Triggers are often related to memories or the impact of things that happened in the past, particularly childhood. The stress response we have is seemingly automatic. Sometimes we might not even know what set us off but will undoubtedly be aware of the extreme emotion we feel as a result.
Enter children and parenting.
Raising young humans can be stressful at the best of times, and kids are certainly well equipped to push all the buttons.
The emotional toll of parenting can often make us more susceptible to being triggered. There are countless situations, actions or behaviour involving your child that may trigger you, including:
- Not listening
- Risky behaviour
- Food issues
- Crossing personal boundaries
Of course, everyone is different and the list is endless.
Add existing stress from work, relationships, finances, self-deprivation into the mix and you can find yourself losing it, yelling at the kids and/or feeling emotionally out of control.
Often the thing that triggered us doesn’t justify our response and we end up feeling guilty. Think about times you may have lost it over a spilt drink, uneaten meal or a refusal to put shoes on when you are already late.

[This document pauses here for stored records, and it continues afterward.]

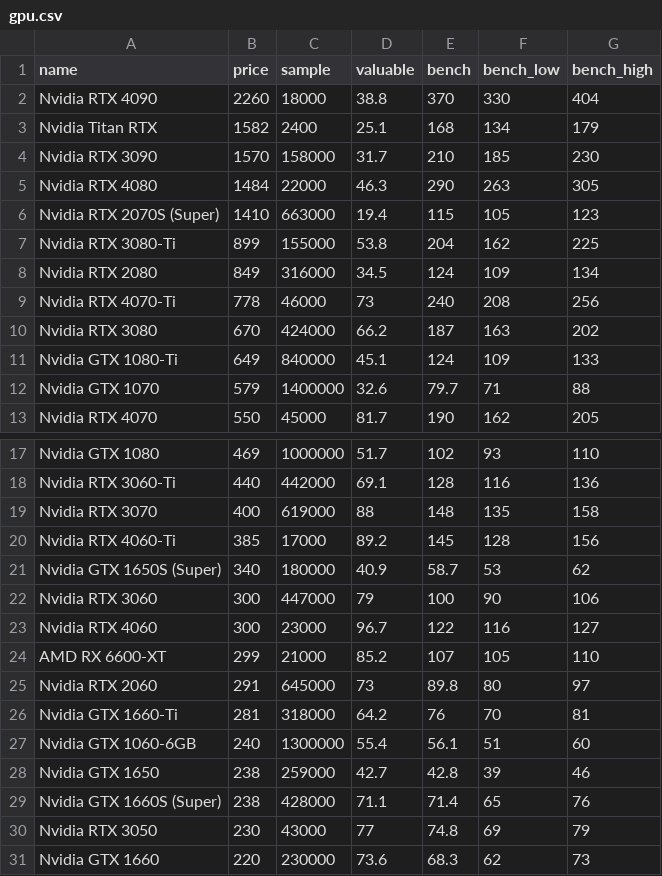
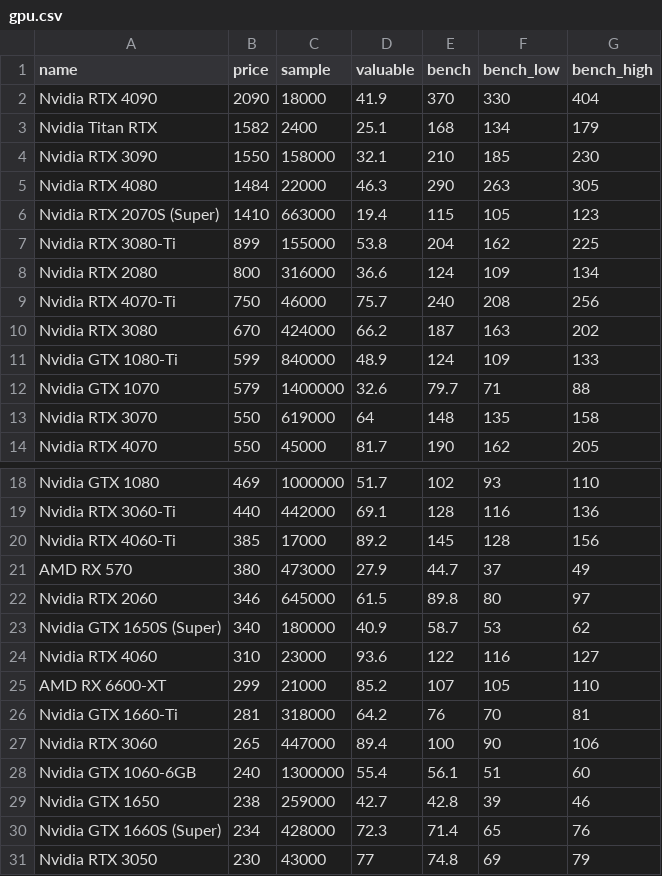
Before and after one commit to ShaokangJiang/CSE-203B-crapping, a CSV file: data/gpu.csv, drawn as a sheet; only a part is shown, gaps mark what is left out; the shorter side is filled out with more unchanged rows; the diff covers the shown part only.

```diff
--- a/data/gpu.csv
+++ b/data/gpu.csv
@@ -1,5 +1,5 @@
 name,price,sample,valuable,bench,bench_low,bench_high
-Nvidia RTX 4090,2260,18000,38.8,370,330,404
+Nvidia RTX 4090,2090,18000,41.9,370,330,404
 Nvidia Titan RTX,1582,2400,25.1,168,134,179
-Nvidia RTX 3090,1570,158000,31.7,210,185,230
+Nvidia RTX 3090,1550,158000,32.1,210,185,230
 Nvidia RTX 4080,1484,22000,46.3,290,263,305
@@ -7,7 +7,8 @@ Nvidia RTX 2070S (Super),1410,663000,19.4,115,105,123
 Nvidia RTX 3080-Ti,899,155000,53.8,204,162,225
-Nvidia RTX 2080,849,316000,34.5,124,109,134
-Nvidia RTX 4070-Ti,778,46000,73,240,208,256
+Nvidia RTX 2080,800,316000,36.6,124,109,134
+Nvidia RTX 4070-Ti,750,46000,75.7,240,208,256
 Nvidia RTX 3080,670,424000,66.2,187,163,202
-Nvidia GTX 1080-Ti,649,840000,45.1,124,109,133
+Nvidia GTX 1080-Ti,599,840000,48.9,124,109,133
 Nvidia GTX 1070,579,1400000,32.6,79.7,71,88
+Nvidia RTX 3070,550,619000,64,148,135,158
 Nvidia RTX 4070,550,45000,81.7,190,162,205
@@ -18,13 +19,13 @@ Nvidia GTX 1080,469,1000000,51.7,102,93,110
 Nvidia RTX 3060-Ti,440,442000,69.1,128,116,136
-Nvidia RTX 3070,400,619000,88,148,135,158
 Nvidia RTX 4060-Ti,385,17000,89.2,145,128,156
+AMD RX 570,380,473000,27.9,44.7,37,49
+Nvidia RTX 2060,346,645000,61.5,89.8,80,97
 Nvidia GTX 1650S (Super),340,180000,40.9,58.7,53,62
-Nvidia RTX 3060,300,447000,79,100,90,106
-Nvidia RTX 4060,300,23000,96.7,122,116,127
+Nvidia RTX 4060,310,23000,93.6,122,116,127
 AMD RX 6600-XT,299,21000,85.2,107,105,110
-Nvidia RTX 2060,291,645000,73,89.8,80,97
 Nvidia GTX 1660-Ti,281,318000,64.2,76,70,81
+Nvidia RTX 3060,265,447000,89.4,100,90,106
 Nvidia GTX 1060-6GB,240,1300000,55.4,56.1,51,60
 Nvidia GTX 1650,238,259000,42.7,42.8,39,46
-Nvidia GTX 1660S (Super),238,428000,71.1,71.4,65,76
+Nvidia GTX 1660S (Super),234,428000,72.3,71.4,65,76
 Nvidia RTX 3050,230,43000,77,74.8,69,79
```
Also changed, not shown: 2 edited cells elsewhere in this file, data/cpu.csv, data/hdd.csv, 2 other files.
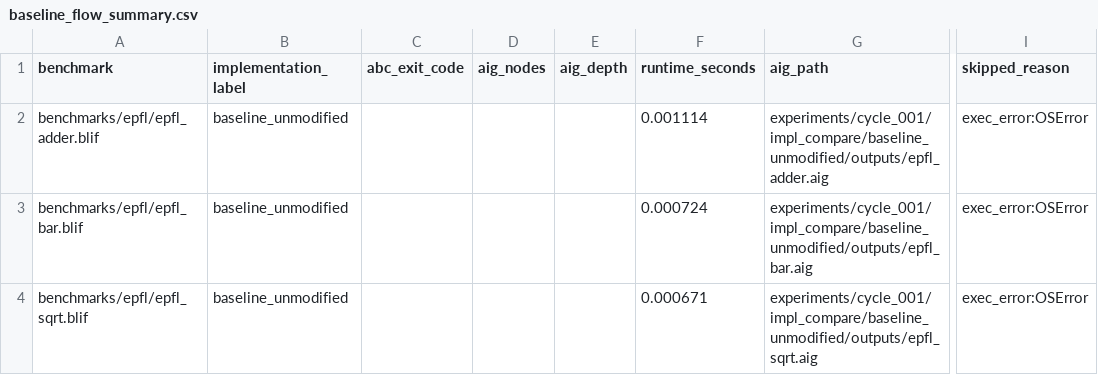
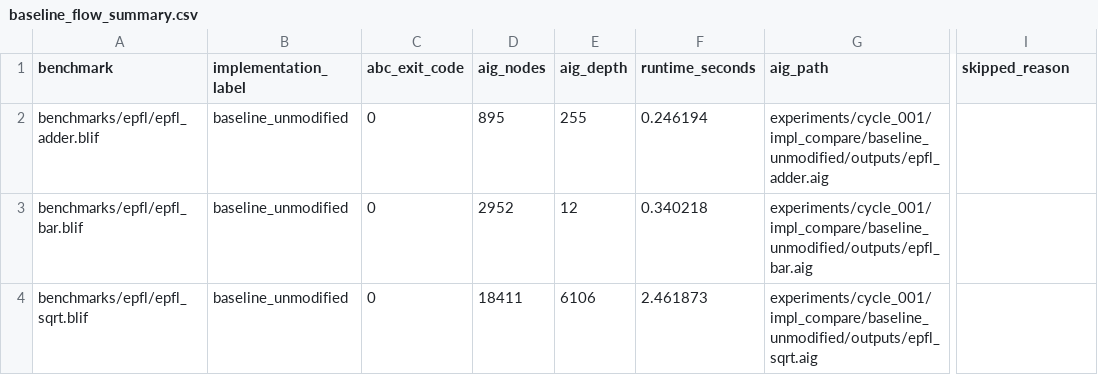
Before and after one commit to Iris2407/try_repo, a CSV file: experiments/cycle_001/impl_compare/comparison/baseline_flow_summary.csv, drawn as a sheet; only a part is shown, gaps mark what is left out; the diff names each change by its address in the sheet, - before the commit and + after, or states it on an @@ line.

```diff
--- a/experiments/cycle_001/impl_compare/comparison/baseline_flow_summary.csv
+++ b/experiments/cycle_001/impl_compare/comparison/baseline_flow_summary.csv
-C2:C4 (abc_exit_code): (empty)
+C2:C4 (abc_exit_code): 0
-D2 (aig_nodes): (empty)
+D2 (aig_nodes): 895
-E2 (aig_depth): (empty)
+E2 (aig_depth): 255
-F2 (runtime_seconds): 0.001114
+F2 (runtime_seconds): 0.246194
-I2:I4 (skipped_reason): exec_error:OSError
+I2:I4 (skipped_reason): (empty)
-D3 (aig_nodes): (empty)
+D3 (aig_nodes): 2952
-E3 (aig_depth): (empty)
+E3 (aig_depth): 12
-F3 (runtime_seconds): 0.000724
+F3 (runtime_seconds): 0.340218
-D4 (aig_nodes): (empty)
+D4 (aig_nodes): 18411
-E4 (aig_depth): (empty)
+E4 (aig_depth): 6106
-F4 (runtime_seconds): 0.000671
+F4 (runtime_seconds): 2.461873
```
Also changed, not shown: experiments/cycle_001/impl_compare/comparison/candidate_flow_summary.csv, experiments/cycle_001/impl_compare/comparison/cec_summary.csv, 10 other files.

So how can we deal with these triggers so they don’t impact our parenting?
Recognise your triggers – by being aware of your emotional hot spots, you are better equipped to manage your response and work through residual emotional issues. Try keeping a journal of instances you feel triggered so you can explore them further.
Be mindful when triggered – stop, take a deep breath and focus on the present moment. Deal with the situation in front of you – and the child in front of you – not the emotions of the past.
Keep your expectations realistic – of yourself and of your child. Neither of you have done this before so go gently.
Be open with your child – set personal boundaries (without sharing any trauma) and let them know how you feel. Apologise for acting in anger, hug and reconnect with them.
Get help – talk to a friend, partner or counsellor about your emotional responses and where they may be rooted. Often, talking about these things can help open doorways to resolving unhealed wounds.